Using Python: Actors as Pythonic generators.

The natural implementation of repetitive processing is a for-loop, which for our purposes means using iterators. Python generators add elegance by creating an iterable object with surprisingly little code overhead. In Python, the simplest actor will simply iterate upon its source (upstream) actor, complete its task on each frame, and yield the product for the downstream actor. Any parameters needed by the actor should be provided at initialization time. During an actor's initialization, its parameters and the source actors' frame descriptions allow it to configure itself completely, as well as present expected errors at that moment instead of mid-operation. All runtime state is maintained within the actor as necessary, or within the actor's __iter__ function scope when operating as a generator. Because iterators may operate in a disjoint rhythm, more complex actors may accumulate multiple frames to operate on each frame in the context of those in close proximity in time and space. These actors would appear to yield a time deferred product when compared to the input frames, but this is not at all a problem so long as chronological order is maintained. Furthermore, an actor can accumulate and assemble multiple frames into a multi-dimensional compound-frame or a single high-level observation as its product.

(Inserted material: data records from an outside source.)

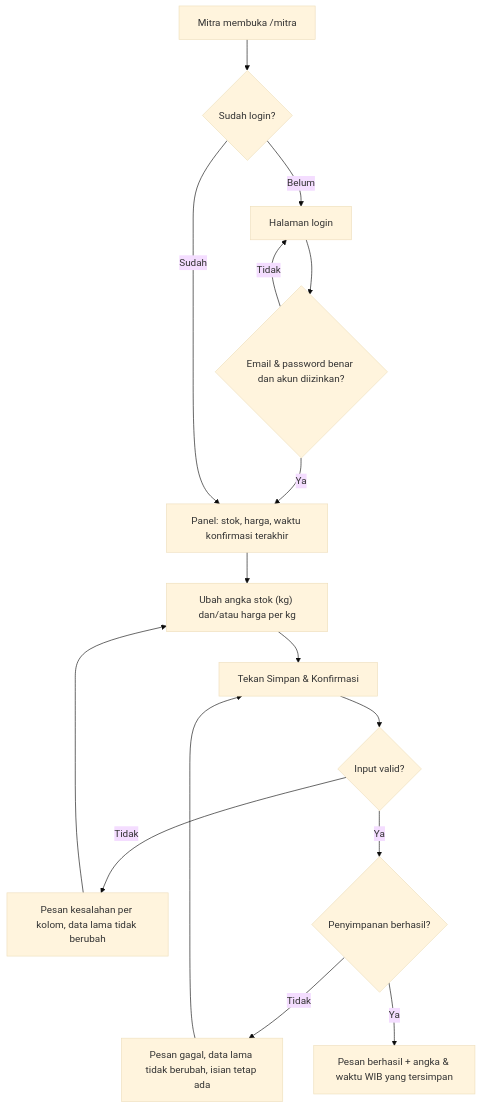
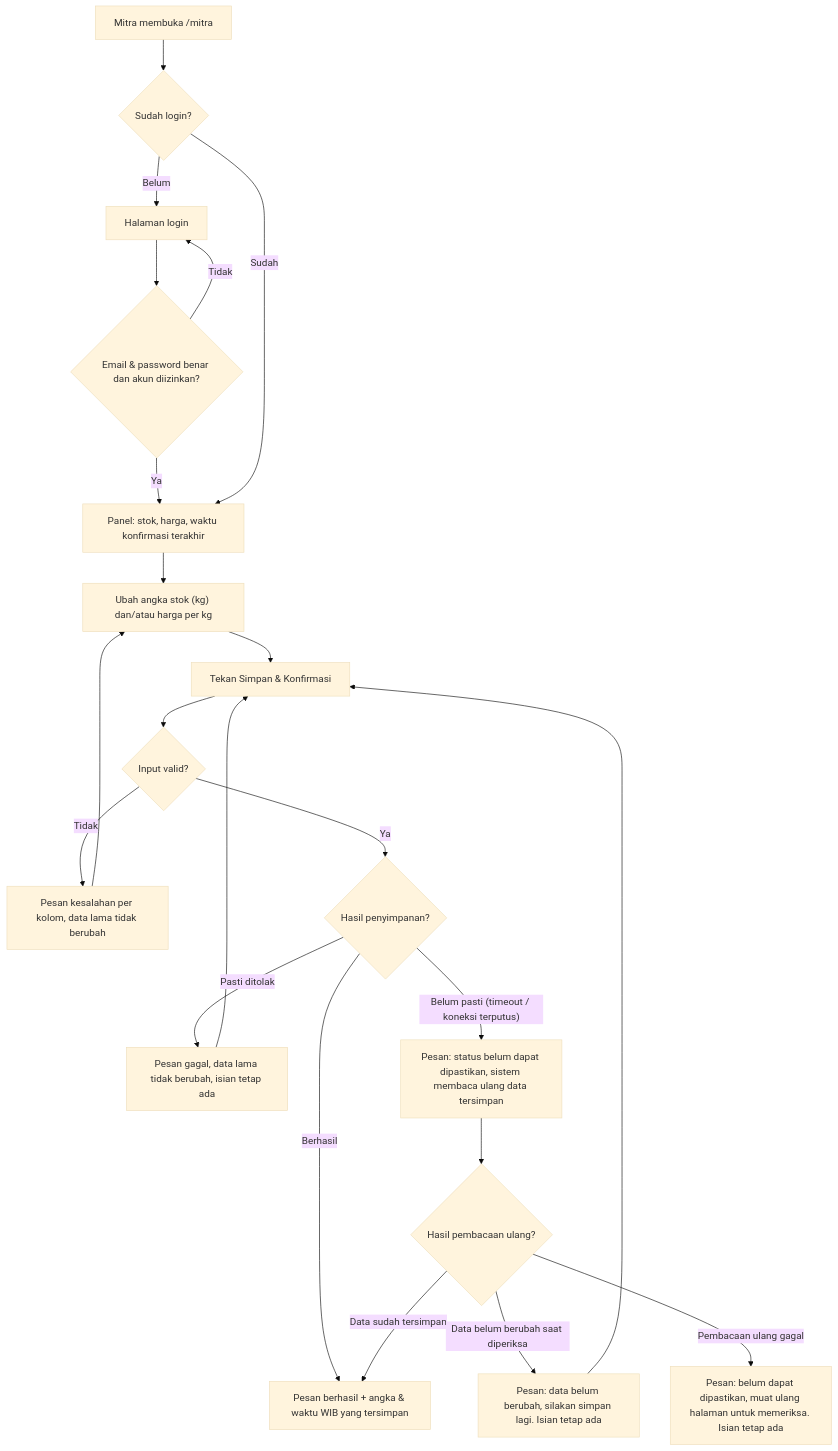
One commit to Jayflux/PasarNila changed the second of 2 diagrams in PRD.md. Above: the diagram before and after it, drawn with Mermaid (base theme). The commit also changed other lines of this file and 29 other files, not shown here.

````diff
--- a/PRD.md
+++ b/PRD.md
@@ -339,18 +339,24 @@
 ```mermaid
 flowchart TD
     A["Mitra membuka /mitra"] --> B{"Sudah login?"}
     B -- "Belum" --> C["Halaman login"]
     C --> D{"Email & password benar dan akun diizinkan?"}
     D -- "Tidak" --> C
     D -- "Ya" --> E["Panel: stok, harga, waktu konfirmasi terakhir"]
     B -- "Sudah" --> E
     E --> F["Ubah angka stok (kg) dan/atau harga per kg"]
     F --> G["Tekan Simpan & Konfirmasi"]
     G --> H{"Input valid?"}
     H -- "Tidak" --> I["Pesan kesalahan per kolom, data lama tidak berubah"]
     I --> F
-    H -- "Ya" --> J{"Penyimpanan berhasil?"}
-    J -- "Tidak" --> K["Pesan gagal, data lama tidak berubah, isian tetap ada"]
+    H -- "Ya" --> J{"Hasil penyimpanan?"}
+    J -- "Pasti ditolak" --> K["Pesan gagal, data lama tidak berubah, isian tetap ada"]
     K --> G
-    J -- "Ya" --> L["Pesan berhasil + angka & waktu WIB yang tersimpan"]
+    J -- "Berhasil" --> L["Pesan berhasil + angka & waktu WIB yang tersimpan"]
+    J -- "Belum pasti (timeout / koneksi terputus)" --> P["Pesan: status belum dapat dipastikan, sistem membaca ulang data tersimpan"]
+    P --> Q{"Hasil pembacaan ulang?"}
+    Q -- "Data sudah tersimpan" --> L
+    Q -- "Data belum berubah saat diperiksa" --> R["Pesan: data belum berubah, silakan simpan lagi. Isian tetap ada"]
+    R --> G
+    Q -- "Pembacaan ulang gagal" --> S["Pesan: belum dapat dipastikan, muat ulang halaman untuk memeriksa. Isian tetap ada"]
 ```
````
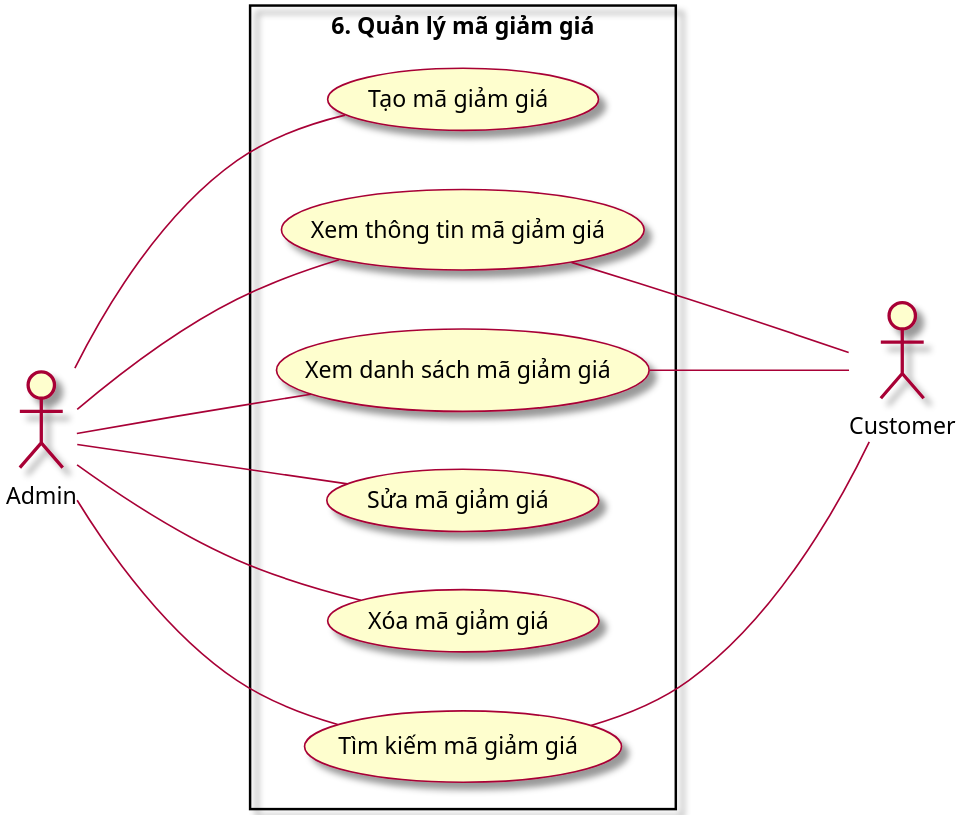
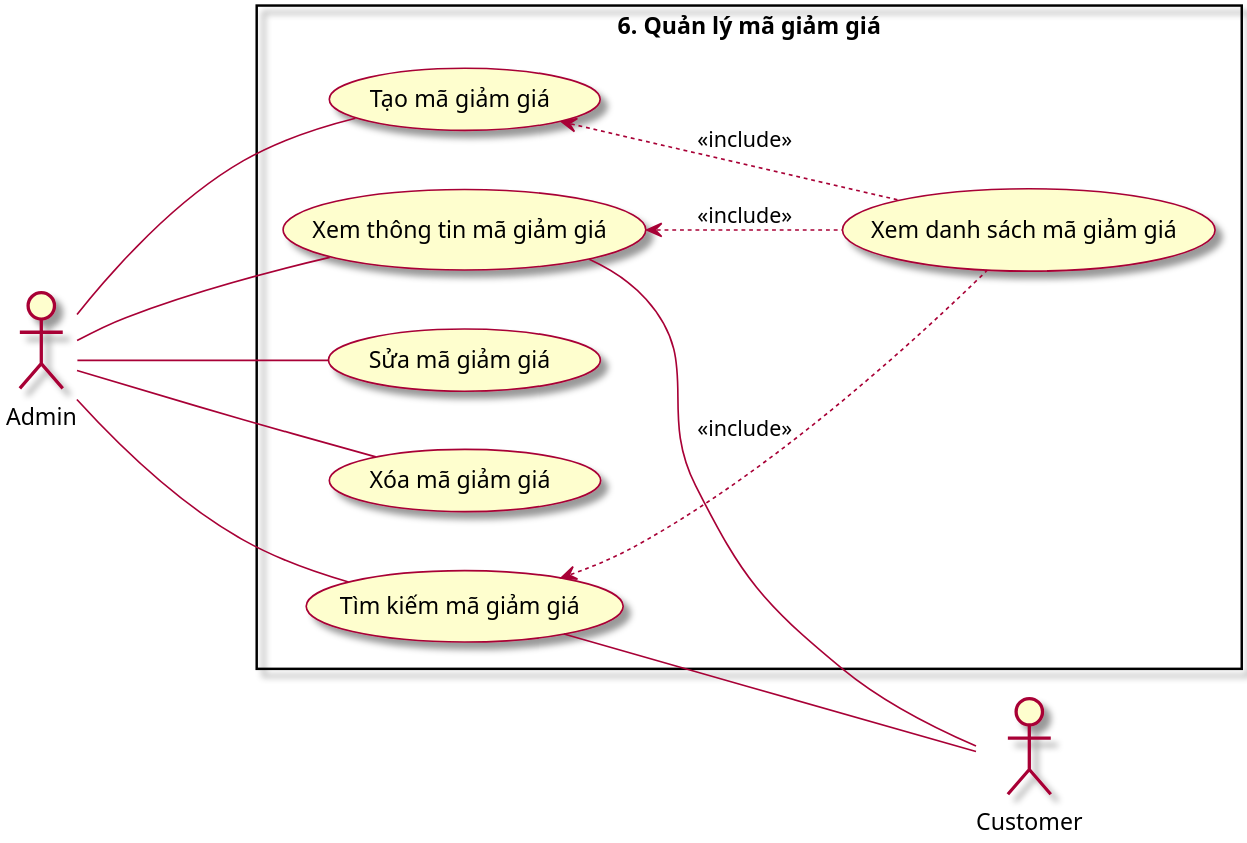
One commit to Marowota/ecommerce-plantuml changed the diagram in Usecase/6. ManageVoucher.puml. Above: the diagram before and after it, drawn with PlantUML. The commit also changed 7 other files, not shown here.

```diff
--- a/Usecase/6. ManageVoucher.puml
+++ b/Usecase/6. ManageVoucher.puml
@@ -1,30 +1,32 @@
 @startuml ManageVoucher
 
 left to right direction
 scale 3
 skin rose
 
 actor Admin as admin
 actor Customer as customer
 
 rectangle "6. Quản lý mã giảm giá" {
     usecase (Tạo mã giảm giá) as tmgg
     usecase (Xem thông tin mã giảm giá) as xttmgg
     usecase (Xem danh sách mã giảm giá) as xdsmgg
     usecase (Sửa mã giảm giá) as smgg
     usecase (Xóa mã giảm giá) as xmgg
     usecase (Tìm kiếm mã giảm giá) as tkmgg
 }
 
 admin --- tmgg
 admin --- xttmgg
-admin --- xdsmgg
 admin --- smgg
 admin --- xmgg
 admin --- tkmgg
 
-xttmgg --- customer
-xdsmgg --- customer
-tkmgg --- customer
+xttmgg -- customer
+tkmgg -- customer
+
+tmgg <.. xdsmgg : <<include>>
+xttmgg <.. xdsmgg : <<include>>
+tkmgg <.. xdsmgg : <<include>>
 
 @enduml
```
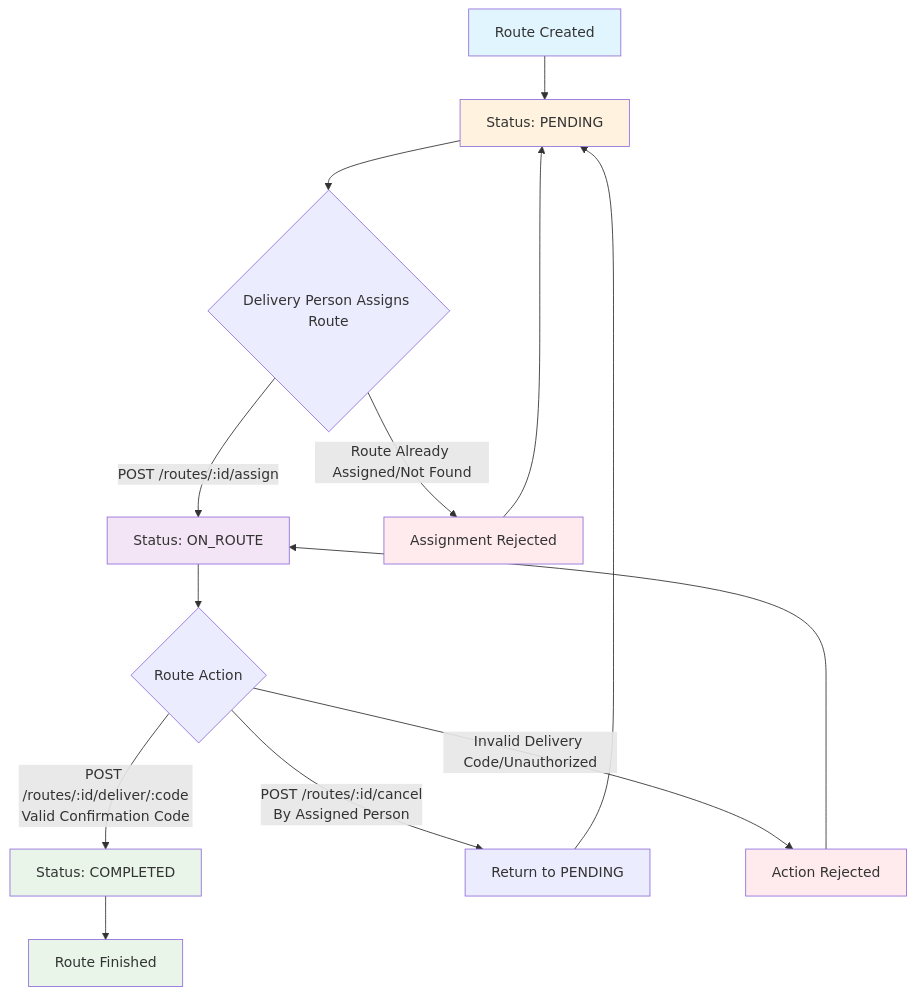
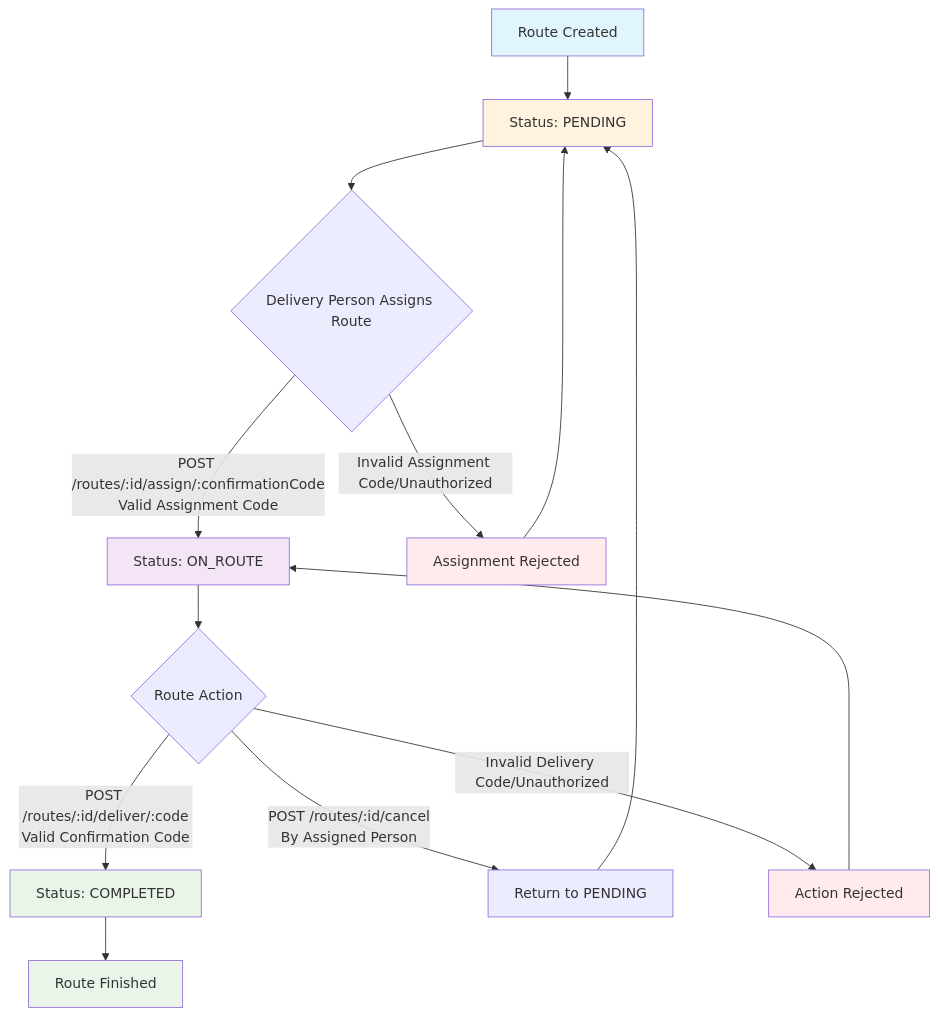
One commit to carlos-illobre/desarrollo-de-aplicaciones-i-backend changed the first of 6 diagrams in Route_Lifecycle_Flow.md. Above: the diagram before and after it, drawn with Mermaid. The commit also changed other lines of this file and 5 other files, not shown here.

Commit message:
Added confirmation code to assignment api

````diff
--- a/Route_Lifecycle_Flow.md
+++ b/Route_Lifecycle_Flow.md
@@ -5,28 +5,28 @@
 ```mermaid
 flowchart TD
     A[Route Created] --> B[Status: PENDING]
     B --> C{Delivery Person Assigns Route}
 
-    C -->|POST /routes/:id/assign| D[Status: ON_ROUTE]
-    C -->|Route Already Assigned/Not Found| E[Assignment Rejected]
+    C -->|POST /routes/:id/assign/:confirmationCode<br/>Valid Assignment Code| D[Status: ON_ROUTE]
+    C -->|Invalid Assignment Code/Unauthorized| E[Assignment Rejected]
     E --> B
 
     D --> F{Route Action}
 
     F -->|POST /routes/:id/deliver/:code<br/>Valid Confirmation Code| G[Status: COMPLETED]
     F -->|POST /routes/:id/cancel<br/>By Assigned Person| H[Return to PENDING]
     F -->|Invalid Delivery Code/Unauthorized| I[Action Rejected]
 
     H --> B
     I --> D
     G --> J[Route Finished]
 
     %% Styling
     style A fill:#e1f5fe
     style B fill:#fff3e0
     style D fill:#f3e5f5
     style G fill:#e8f5e8
     style J fill:#e8f5e8
     style E fill:#ffebee
     style I fill:#ffebee
 ```
````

Modular Design Benefits.

By separating tasks into different actors that flow data in one direction, operating in its own context, we have also effectively created an efficient computational pipeline. Minimization of side effects from cross talk makes it more feasible to parallelize their tasks. Output of one actor can be diverted to another thread or process, or entirely separated within an actor. By integrating a method of transport and resource management, this becomes a clear direction for efficiency. With each actor doing a very deliberate and finite task, generalized modules can be written with full focus on the purpose of that module. This avoids duplication and allows you to benefit from robust implementations, having only to provide the proper initialization. Building upon this, the actor can also easily operate by calling any separately developed code. Heritage code, library functions, and scientific code written by an expert are fair game, as Python already has many community libraries and language bridges. Actors can serve as a sandbox for any environment or scientific workspace.

Steering and Containing Divergent Code Evolution.

In the process of adapting and separating existing code into DPL constructs, discrete tasks will have a tendency to evolve in place. When these segments are found to be useful to more than one role, they can be extracted into library functions and used where needed. This allows existing modules to maintain the same stable and mature functionality, while new development code can reuse these functions, extending the API minimally to be more use-agnostic. This approach keeps dramatic changes localized without compromising core functionality. Properly allowing development and experimentation to independently diverge from stable code produces a much more approachable and versatile system as a whole. In time, the experimental code can stabilize and mature to contribute its own reusable functionality back into the stable system.


This work was partially supported by NSF Grant# ARC-0946359.